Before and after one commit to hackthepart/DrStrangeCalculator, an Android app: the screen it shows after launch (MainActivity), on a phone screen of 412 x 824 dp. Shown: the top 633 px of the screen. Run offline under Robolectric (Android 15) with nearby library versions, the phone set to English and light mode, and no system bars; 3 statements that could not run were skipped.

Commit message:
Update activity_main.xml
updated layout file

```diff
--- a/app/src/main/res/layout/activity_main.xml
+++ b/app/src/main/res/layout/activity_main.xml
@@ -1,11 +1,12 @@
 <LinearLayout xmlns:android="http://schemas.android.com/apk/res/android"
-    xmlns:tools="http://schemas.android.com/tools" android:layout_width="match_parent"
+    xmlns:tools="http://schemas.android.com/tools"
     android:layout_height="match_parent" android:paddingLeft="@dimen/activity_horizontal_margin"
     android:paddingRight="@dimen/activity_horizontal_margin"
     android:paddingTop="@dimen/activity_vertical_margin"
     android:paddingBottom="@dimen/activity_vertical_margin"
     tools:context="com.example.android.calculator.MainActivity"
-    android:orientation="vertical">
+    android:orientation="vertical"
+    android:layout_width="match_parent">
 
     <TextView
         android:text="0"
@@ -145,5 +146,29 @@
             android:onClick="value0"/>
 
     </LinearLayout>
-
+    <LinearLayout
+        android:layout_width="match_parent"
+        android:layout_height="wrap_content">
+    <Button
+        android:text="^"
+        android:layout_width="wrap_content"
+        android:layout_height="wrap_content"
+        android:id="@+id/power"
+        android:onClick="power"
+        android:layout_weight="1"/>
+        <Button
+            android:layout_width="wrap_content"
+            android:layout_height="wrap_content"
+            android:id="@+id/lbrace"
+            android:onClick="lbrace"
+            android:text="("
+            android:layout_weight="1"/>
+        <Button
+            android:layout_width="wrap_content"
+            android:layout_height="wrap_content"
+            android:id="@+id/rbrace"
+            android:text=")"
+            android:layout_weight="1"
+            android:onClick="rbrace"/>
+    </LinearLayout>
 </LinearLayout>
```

# # #

TASK ITEM: Task for the records above: copy every line in which the word "onClick" occurs.

YOUR SOLUTION:
             android:onClick="value0"/>
+        android:onClick="power"
+            android:onClick="lbrace"
+            android:onClick="rbrace"/>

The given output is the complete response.